• **ASSIGNMENT**
Return each line of the data below that contains the string "PSYCHIATRIC".

• **GIVEN DATA**

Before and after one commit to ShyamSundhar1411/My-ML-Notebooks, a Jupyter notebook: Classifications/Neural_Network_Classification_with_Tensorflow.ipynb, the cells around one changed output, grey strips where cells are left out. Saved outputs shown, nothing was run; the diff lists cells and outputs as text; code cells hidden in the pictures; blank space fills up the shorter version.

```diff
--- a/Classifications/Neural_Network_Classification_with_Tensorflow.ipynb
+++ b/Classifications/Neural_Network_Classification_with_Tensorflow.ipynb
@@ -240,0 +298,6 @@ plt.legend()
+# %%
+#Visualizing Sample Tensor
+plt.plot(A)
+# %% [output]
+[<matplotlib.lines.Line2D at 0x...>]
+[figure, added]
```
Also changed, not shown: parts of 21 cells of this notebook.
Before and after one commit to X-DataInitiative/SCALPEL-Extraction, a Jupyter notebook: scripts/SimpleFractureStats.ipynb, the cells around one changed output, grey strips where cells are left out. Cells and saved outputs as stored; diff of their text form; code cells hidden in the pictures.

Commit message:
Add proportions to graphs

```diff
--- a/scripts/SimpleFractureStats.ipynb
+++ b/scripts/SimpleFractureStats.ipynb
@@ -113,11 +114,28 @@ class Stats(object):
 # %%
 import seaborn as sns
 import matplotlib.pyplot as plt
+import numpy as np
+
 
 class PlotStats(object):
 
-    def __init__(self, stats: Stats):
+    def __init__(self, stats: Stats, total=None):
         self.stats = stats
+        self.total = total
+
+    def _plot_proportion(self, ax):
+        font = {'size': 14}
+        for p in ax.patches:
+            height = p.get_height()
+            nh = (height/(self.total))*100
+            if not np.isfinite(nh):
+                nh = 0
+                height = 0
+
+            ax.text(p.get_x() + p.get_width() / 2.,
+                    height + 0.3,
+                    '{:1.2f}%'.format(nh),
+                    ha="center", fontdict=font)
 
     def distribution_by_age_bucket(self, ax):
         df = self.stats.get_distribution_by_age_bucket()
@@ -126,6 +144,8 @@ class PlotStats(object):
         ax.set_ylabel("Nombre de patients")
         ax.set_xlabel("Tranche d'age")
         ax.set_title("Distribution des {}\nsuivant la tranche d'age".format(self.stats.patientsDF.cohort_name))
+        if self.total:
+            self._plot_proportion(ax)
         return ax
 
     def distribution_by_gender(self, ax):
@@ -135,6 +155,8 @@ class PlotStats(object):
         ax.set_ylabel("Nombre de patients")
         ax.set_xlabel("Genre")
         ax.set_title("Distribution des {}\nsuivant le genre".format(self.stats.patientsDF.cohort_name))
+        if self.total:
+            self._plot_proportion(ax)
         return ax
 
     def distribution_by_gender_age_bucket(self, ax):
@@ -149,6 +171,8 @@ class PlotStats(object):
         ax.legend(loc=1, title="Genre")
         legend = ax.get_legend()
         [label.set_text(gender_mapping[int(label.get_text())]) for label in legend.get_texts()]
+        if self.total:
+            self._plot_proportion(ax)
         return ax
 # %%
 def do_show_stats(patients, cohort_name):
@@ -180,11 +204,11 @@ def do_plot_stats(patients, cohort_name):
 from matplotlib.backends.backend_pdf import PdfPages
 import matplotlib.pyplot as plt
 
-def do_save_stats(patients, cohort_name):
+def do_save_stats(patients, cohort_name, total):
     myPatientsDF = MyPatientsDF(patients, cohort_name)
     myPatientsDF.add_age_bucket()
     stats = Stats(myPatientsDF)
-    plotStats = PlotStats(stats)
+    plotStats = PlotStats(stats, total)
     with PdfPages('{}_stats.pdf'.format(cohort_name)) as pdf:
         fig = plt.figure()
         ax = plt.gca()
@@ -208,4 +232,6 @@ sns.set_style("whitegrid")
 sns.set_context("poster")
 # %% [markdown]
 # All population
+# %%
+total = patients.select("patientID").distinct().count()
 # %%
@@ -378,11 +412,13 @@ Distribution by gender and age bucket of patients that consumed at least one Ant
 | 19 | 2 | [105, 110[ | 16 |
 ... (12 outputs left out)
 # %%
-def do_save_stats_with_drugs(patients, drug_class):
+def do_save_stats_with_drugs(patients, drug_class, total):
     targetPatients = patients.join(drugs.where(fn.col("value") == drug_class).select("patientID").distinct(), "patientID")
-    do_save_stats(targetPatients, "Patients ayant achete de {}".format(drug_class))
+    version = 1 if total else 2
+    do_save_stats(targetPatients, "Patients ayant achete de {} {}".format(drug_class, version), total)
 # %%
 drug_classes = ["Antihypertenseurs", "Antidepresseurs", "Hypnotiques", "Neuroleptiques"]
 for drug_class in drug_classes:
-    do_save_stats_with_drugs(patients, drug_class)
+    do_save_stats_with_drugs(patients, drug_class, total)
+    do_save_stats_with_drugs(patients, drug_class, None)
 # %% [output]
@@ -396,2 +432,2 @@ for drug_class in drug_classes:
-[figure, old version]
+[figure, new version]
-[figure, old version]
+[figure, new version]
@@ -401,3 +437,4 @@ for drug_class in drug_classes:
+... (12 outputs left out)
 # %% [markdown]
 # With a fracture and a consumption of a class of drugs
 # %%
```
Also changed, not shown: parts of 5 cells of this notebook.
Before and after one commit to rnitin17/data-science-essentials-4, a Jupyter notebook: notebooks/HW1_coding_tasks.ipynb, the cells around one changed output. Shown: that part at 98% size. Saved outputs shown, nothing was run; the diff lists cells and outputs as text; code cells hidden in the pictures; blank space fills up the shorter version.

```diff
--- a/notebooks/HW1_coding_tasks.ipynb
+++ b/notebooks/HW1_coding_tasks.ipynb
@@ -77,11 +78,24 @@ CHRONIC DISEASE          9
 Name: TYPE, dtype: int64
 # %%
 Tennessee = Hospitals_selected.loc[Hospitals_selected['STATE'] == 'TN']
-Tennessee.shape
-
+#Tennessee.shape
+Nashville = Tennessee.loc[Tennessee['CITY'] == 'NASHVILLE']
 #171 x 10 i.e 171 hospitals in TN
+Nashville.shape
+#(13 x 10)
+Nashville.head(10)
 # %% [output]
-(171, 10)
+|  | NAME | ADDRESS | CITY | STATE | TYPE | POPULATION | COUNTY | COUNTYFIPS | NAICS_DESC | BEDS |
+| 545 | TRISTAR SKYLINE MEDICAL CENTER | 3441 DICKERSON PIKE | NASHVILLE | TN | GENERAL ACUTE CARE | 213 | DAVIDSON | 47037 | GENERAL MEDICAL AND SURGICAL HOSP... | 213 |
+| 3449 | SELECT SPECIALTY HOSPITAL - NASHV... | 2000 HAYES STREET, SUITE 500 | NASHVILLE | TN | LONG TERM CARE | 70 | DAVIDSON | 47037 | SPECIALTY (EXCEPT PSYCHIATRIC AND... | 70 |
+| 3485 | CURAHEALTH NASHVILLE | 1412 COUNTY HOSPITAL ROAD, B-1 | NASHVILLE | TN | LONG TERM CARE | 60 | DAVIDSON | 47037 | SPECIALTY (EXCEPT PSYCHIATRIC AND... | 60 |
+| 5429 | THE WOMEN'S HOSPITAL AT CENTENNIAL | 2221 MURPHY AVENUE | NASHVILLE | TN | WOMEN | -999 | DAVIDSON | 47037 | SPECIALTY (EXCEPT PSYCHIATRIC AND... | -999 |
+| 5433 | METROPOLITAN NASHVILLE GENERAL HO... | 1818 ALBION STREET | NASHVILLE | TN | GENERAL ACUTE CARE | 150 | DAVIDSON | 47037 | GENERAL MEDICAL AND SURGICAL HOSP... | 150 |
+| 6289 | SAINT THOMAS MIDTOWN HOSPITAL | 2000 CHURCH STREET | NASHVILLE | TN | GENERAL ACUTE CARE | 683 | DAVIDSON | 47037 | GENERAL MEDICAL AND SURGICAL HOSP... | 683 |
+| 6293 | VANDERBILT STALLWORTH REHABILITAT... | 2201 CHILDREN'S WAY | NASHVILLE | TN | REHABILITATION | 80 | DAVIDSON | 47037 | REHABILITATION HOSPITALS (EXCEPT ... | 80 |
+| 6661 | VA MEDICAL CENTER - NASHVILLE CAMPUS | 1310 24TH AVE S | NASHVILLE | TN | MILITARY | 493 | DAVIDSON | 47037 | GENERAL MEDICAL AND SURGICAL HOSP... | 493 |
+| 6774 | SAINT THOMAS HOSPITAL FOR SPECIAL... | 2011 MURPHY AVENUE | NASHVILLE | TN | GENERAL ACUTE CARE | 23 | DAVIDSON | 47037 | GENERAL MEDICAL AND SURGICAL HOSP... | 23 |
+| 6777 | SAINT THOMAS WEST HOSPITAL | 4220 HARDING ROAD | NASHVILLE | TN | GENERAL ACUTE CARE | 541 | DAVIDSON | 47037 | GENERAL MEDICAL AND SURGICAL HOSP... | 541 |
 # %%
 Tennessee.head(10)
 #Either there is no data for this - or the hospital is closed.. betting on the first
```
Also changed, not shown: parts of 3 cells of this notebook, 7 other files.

• **WRITTEN RESPONSE**
+| 3449 | SELECT SPECIALTY HOSPITAL - NASHV... | 2000 HAYES STREET, SUITE 500 | NASHVILLE | TN | LONG TERM CARE | 70 | DAVIDSON | 47037 | SPECIALTY (EXCEPT PSYCHIATRIC AND... | 70 |
+| 3485 | CURAHEALTH NASHVILLE | 1412 COUNTY HOSPITAL ROAD, B-1 | NASHVILLE | TN | LONG TERM CARE | 60 | DAVIDSON | 47037 | SPECIALTY (EXCEPT PSYCHIATRIC AND... | 60 |
+| 5429 | THE WOMEN'S HOSPITAL AT CENTENNIAL | 2221 MURPHY AVENUE | NASHVILLE | TN | WOMEN | -999 | DAVIDSON | 47037 | SPECIALTY (EXCEPT PSYCHIATRIC AND... | -999 |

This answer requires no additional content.